__Task directions__
Return only those lines of the listing in which "frame" appears.

__Data excerpts__
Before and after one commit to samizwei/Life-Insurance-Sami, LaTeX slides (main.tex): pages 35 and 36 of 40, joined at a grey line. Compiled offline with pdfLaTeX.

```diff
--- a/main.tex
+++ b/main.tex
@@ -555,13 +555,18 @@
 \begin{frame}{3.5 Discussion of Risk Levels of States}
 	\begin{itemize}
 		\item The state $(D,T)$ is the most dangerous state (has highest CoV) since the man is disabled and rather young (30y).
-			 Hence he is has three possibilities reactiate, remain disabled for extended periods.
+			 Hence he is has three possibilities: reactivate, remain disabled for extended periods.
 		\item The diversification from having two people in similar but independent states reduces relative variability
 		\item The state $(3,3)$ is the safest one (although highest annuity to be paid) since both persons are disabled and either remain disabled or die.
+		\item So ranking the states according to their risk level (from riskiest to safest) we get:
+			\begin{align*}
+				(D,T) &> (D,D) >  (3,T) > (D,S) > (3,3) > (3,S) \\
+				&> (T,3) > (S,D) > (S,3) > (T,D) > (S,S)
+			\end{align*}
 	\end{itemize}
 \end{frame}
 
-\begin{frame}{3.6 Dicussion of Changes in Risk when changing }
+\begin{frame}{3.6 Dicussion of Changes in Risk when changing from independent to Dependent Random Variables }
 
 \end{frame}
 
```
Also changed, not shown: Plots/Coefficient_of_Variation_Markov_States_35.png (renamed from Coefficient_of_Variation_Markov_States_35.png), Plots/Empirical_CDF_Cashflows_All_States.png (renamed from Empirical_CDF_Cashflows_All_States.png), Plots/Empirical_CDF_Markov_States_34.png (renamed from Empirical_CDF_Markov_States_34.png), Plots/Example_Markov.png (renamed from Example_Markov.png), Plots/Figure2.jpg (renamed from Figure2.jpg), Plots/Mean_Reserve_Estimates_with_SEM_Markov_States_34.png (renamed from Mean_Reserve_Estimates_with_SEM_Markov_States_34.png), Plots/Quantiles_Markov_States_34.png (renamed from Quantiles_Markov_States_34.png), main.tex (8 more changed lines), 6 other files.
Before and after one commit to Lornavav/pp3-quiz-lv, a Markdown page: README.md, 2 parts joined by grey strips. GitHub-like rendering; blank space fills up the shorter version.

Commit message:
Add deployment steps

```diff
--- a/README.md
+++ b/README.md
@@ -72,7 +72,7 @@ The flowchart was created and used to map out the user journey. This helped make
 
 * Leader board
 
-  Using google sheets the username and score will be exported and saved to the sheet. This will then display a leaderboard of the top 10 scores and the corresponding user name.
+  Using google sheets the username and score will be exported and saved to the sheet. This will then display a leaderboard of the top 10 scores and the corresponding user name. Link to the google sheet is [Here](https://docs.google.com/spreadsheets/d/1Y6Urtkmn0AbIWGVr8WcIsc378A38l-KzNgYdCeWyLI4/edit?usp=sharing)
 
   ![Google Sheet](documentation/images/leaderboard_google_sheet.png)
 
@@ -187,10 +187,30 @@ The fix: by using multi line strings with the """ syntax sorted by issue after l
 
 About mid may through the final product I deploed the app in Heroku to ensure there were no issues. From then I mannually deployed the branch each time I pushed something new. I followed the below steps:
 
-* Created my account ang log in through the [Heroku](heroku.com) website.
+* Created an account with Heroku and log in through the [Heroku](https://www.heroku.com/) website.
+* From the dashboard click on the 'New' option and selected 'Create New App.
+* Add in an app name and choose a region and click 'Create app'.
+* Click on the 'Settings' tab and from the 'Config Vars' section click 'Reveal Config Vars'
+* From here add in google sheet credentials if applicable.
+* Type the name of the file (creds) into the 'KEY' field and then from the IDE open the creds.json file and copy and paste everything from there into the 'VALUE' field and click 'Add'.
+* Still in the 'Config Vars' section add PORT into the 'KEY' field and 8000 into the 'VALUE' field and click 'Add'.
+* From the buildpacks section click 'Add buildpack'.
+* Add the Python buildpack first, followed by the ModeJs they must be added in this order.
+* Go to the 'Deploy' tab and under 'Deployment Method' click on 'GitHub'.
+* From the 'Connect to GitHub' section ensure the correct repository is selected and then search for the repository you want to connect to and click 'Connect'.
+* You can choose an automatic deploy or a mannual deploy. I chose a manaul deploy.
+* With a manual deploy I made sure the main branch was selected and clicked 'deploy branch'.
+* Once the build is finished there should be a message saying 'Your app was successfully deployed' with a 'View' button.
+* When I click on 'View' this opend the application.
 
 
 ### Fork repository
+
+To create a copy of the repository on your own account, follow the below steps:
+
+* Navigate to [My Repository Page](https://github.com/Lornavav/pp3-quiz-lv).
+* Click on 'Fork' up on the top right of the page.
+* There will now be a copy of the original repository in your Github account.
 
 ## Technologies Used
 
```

__Result for this exercise__
 \begin{frame}{3.5 Discussion of Risk Levels of States}
 \end{frame}
-\begin{frame}{3.6 Dicussion of Changes in Risk when changing }
+\begin{frame}{3.6 Dicussion of Changes in Risk when changing from independent to Dependent Random Variables }
 \end{frame}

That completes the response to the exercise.